> [Task] If a line in the entries below contains "previous", copy it.

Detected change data

++++++++++++++++++++

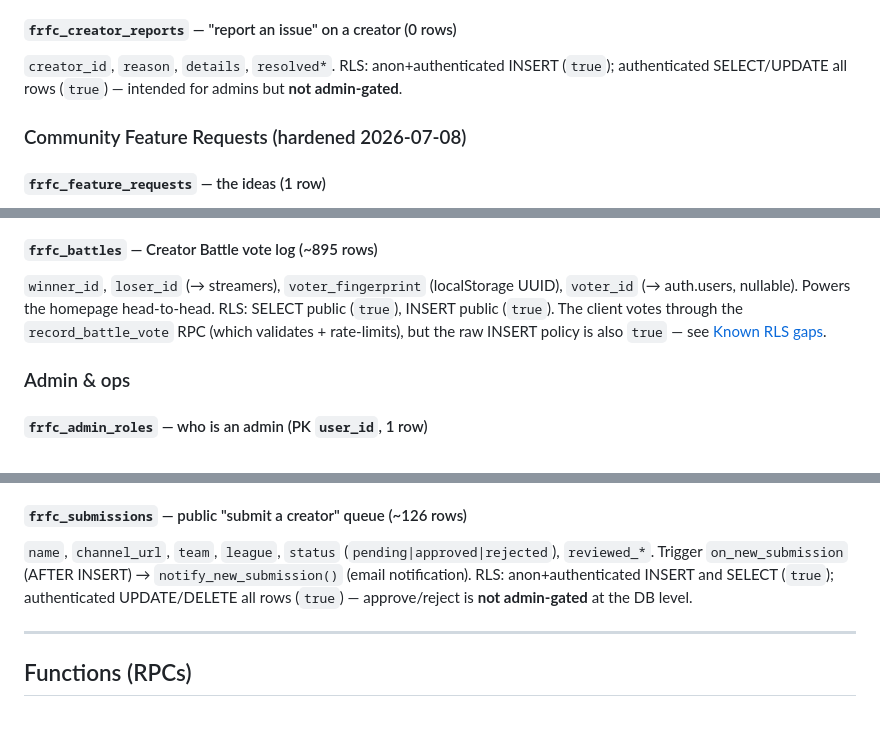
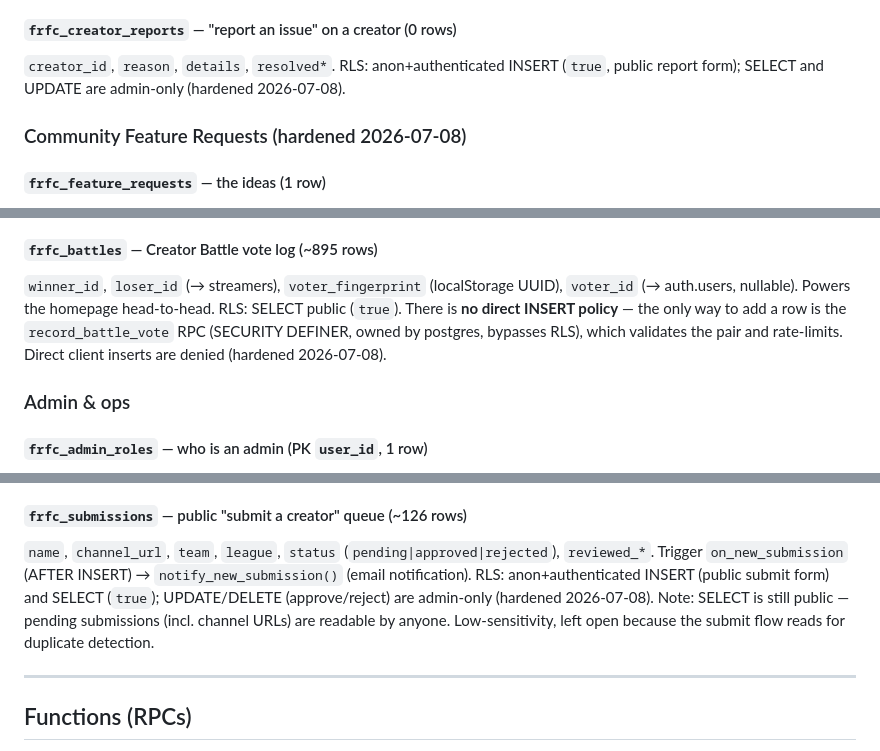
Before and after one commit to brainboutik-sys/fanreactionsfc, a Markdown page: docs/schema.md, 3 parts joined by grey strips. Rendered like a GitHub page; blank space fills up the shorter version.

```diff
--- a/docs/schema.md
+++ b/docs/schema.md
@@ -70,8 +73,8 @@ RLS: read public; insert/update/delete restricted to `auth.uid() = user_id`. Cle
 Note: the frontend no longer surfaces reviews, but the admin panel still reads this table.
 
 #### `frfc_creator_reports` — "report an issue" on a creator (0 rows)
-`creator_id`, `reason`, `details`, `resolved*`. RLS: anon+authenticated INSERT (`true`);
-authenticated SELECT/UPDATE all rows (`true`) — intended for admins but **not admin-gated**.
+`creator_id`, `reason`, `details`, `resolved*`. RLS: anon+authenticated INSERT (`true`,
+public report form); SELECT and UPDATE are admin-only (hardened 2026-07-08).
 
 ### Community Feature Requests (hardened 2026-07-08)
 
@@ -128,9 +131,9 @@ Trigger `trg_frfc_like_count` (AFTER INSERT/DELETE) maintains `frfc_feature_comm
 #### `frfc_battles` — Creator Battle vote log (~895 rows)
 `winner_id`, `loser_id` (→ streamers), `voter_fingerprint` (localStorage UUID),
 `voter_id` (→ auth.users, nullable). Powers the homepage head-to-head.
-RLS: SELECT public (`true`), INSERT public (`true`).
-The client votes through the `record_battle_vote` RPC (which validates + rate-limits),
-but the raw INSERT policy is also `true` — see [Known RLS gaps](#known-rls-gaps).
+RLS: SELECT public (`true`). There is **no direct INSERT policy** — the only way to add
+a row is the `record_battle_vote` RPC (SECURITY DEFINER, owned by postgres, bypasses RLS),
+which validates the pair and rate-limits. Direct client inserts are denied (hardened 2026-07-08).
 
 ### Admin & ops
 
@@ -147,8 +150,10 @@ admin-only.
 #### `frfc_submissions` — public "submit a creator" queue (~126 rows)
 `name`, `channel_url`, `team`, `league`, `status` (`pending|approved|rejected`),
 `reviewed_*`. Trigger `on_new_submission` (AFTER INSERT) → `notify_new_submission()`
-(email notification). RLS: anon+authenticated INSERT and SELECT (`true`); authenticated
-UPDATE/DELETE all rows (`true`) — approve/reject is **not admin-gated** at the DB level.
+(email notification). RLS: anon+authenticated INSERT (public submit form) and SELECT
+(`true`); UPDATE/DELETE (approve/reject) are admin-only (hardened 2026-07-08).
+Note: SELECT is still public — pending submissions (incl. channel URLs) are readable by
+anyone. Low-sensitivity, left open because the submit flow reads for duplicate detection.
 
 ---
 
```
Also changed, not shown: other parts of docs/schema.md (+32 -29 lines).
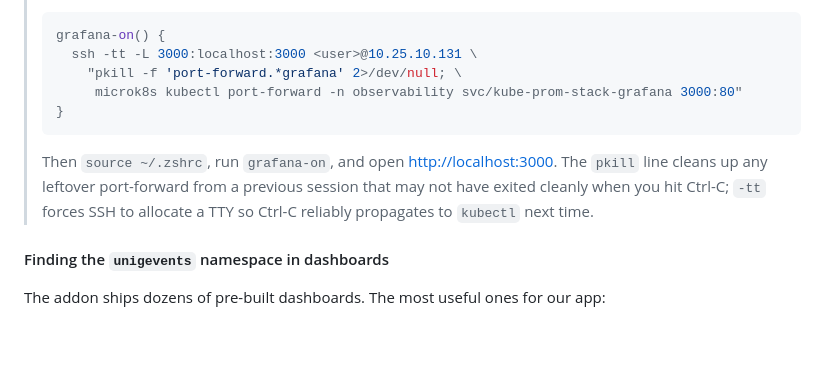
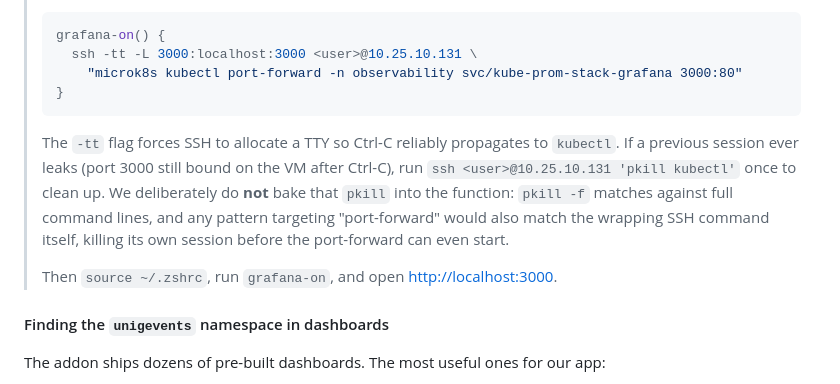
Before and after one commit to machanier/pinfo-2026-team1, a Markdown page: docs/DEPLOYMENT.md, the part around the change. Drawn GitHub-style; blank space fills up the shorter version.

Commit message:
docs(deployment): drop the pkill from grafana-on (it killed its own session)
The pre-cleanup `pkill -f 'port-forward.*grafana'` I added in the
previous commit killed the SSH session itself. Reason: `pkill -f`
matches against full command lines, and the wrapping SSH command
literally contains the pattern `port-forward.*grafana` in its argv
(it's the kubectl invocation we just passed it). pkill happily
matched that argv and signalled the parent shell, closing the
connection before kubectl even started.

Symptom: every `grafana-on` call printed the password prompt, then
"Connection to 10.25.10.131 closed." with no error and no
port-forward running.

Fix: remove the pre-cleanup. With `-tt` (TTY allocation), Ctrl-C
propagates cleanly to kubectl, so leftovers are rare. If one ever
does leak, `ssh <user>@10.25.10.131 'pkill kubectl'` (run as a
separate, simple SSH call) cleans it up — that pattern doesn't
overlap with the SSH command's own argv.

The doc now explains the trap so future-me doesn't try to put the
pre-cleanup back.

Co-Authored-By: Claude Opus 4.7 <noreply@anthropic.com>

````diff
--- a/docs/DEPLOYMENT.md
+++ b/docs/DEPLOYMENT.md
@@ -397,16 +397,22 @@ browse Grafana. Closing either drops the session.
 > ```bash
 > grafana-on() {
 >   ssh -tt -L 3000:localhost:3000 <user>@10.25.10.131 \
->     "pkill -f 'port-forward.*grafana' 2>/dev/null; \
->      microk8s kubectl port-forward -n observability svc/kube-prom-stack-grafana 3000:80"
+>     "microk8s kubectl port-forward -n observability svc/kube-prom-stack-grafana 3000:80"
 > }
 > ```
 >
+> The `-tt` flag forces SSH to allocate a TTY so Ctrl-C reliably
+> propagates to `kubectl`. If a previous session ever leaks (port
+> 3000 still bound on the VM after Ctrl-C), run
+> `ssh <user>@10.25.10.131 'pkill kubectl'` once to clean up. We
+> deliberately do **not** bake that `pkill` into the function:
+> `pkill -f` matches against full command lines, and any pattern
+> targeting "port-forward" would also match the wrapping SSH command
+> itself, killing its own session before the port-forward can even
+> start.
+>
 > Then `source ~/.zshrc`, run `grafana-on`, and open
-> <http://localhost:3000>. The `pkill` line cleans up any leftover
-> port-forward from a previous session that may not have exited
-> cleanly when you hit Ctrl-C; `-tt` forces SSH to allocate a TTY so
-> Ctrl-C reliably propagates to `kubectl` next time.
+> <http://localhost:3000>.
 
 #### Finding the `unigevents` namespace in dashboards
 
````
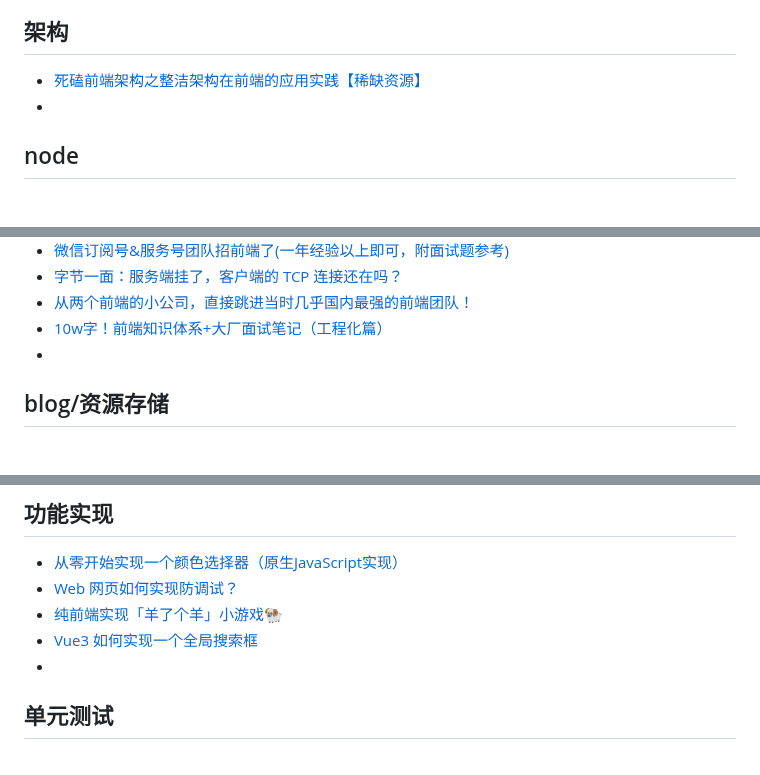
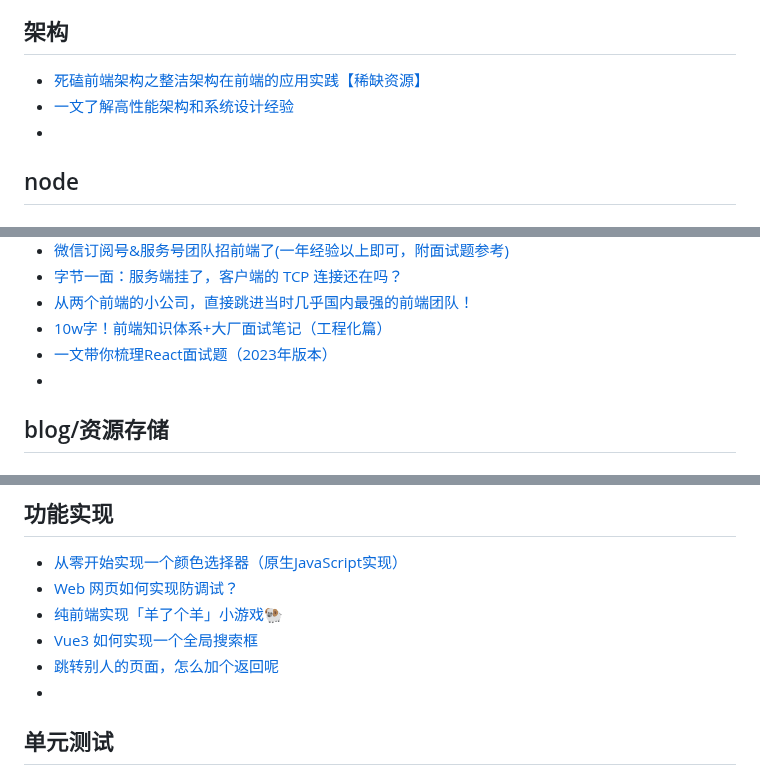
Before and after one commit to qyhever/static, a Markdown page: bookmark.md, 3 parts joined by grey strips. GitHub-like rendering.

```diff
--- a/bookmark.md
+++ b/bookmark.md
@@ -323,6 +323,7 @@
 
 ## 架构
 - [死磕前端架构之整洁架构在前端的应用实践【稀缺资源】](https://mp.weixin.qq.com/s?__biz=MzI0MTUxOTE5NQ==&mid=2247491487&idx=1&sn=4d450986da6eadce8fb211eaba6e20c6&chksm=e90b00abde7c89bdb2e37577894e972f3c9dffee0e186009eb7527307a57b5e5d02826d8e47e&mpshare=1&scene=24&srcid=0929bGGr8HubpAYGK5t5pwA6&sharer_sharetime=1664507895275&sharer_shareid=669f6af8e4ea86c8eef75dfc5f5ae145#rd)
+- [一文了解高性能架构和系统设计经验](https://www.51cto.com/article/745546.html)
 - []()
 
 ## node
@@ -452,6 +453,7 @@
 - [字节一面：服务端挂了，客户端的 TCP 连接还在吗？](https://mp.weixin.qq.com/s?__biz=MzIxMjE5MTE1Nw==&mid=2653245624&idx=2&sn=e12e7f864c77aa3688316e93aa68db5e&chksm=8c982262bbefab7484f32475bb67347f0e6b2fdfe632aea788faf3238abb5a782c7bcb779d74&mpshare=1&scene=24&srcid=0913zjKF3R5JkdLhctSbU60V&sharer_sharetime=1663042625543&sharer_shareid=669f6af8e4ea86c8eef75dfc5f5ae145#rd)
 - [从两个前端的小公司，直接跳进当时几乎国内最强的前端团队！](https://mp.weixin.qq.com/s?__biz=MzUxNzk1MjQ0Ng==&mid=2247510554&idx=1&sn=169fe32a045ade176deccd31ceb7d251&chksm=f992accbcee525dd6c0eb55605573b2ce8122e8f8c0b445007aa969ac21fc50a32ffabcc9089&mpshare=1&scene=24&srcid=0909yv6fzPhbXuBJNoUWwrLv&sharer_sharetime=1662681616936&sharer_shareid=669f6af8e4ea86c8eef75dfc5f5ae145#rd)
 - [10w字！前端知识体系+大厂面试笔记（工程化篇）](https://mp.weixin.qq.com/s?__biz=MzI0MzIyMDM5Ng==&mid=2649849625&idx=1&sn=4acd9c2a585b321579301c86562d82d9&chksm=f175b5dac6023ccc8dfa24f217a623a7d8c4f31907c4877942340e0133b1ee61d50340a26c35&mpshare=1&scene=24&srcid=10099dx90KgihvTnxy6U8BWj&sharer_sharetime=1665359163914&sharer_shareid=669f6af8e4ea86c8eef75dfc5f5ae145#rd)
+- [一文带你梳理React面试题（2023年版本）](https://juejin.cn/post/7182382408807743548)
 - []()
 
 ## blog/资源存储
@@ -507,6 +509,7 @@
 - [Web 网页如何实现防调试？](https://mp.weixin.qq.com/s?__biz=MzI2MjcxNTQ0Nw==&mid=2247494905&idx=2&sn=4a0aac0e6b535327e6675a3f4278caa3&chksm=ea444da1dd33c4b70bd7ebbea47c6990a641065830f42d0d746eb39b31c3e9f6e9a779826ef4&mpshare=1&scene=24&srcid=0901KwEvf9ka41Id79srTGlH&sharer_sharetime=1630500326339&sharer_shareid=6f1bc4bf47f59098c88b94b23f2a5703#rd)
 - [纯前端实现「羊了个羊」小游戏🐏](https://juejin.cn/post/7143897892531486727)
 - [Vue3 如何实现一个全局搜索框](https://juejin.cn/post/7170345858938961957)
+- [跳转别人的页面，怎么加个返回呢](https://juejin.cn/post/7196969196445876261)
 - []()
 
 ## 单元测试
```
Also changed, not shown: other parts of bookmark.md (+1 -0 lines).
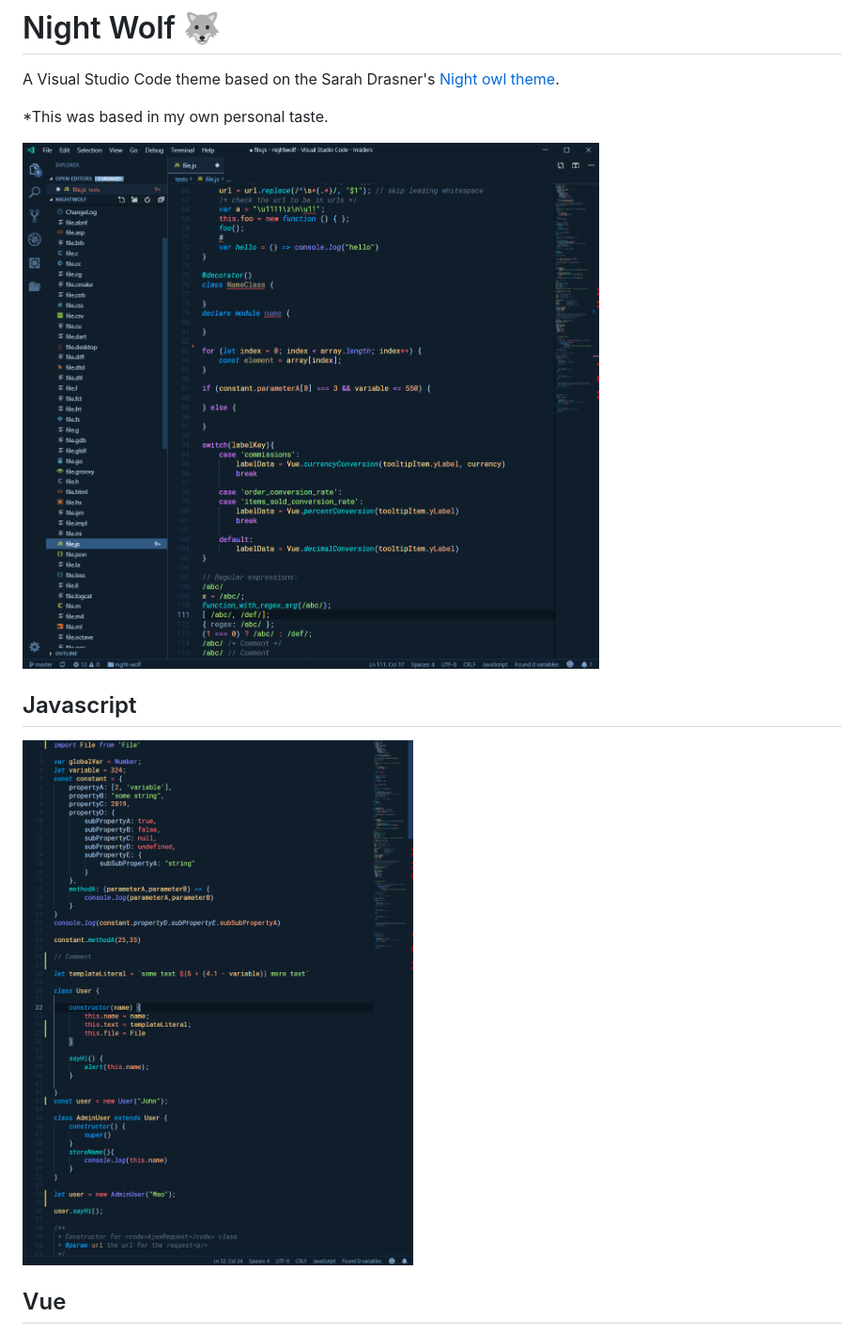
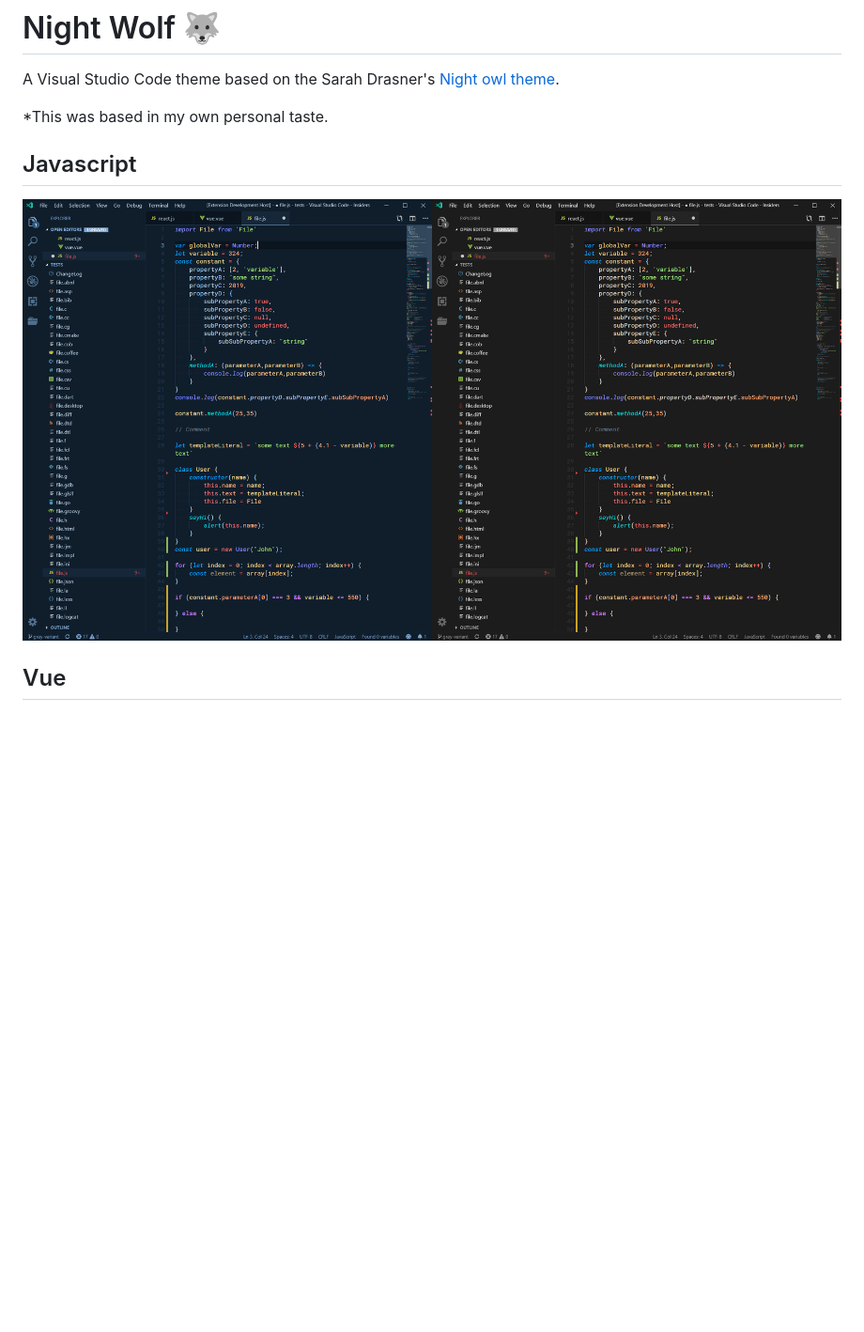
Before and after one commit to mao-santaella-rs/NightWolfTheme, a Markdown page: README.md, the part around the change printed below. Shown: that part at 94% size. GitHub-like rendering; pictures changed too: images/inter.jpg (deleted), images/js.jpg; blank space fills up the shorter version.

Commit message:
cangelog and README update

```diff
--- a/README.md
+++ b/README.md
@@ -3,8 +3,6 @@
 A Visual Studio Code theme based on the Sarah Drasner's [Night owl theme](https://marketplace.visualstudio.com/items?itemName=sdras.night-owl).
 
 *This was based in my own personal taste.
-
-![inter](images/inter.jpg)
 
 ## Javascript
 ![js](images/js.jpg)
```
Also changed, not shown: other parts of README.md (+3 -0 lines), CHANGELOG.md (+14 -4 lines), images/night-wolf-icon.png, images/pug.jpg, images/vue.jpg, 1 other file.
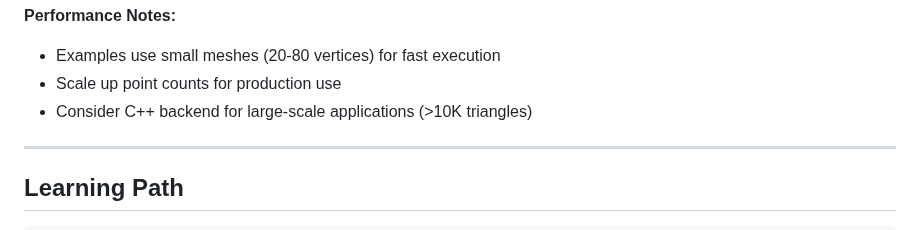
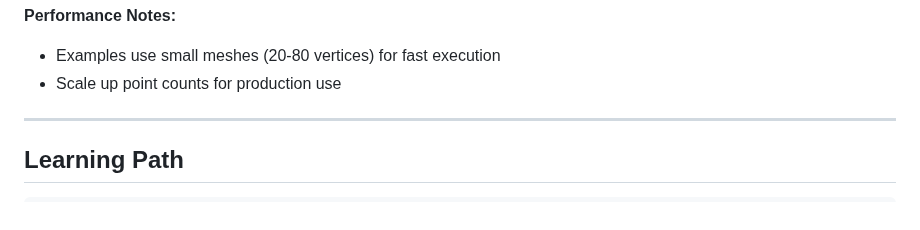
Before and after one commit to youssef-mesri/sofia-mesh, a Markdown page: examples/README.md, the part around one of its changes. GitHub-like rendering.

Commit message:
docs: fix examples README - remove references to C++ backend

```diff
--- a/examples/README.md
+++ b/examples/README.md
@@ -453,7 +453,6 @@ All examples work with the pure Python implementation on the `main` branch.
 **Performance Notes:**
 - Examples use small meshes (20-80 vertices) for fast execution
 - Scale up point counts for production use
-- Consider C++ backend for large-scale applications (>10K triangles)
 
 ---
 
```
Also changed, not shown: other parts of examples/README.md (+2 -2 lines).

++++++++++++++++++++

> [Expected answer]
previous commit killed the SSH session itself. Reason: `pkill -f`
+> propagates to `kubectl`. If a previous session ever leaks (port
-> port-forward from a previous session that may not have exited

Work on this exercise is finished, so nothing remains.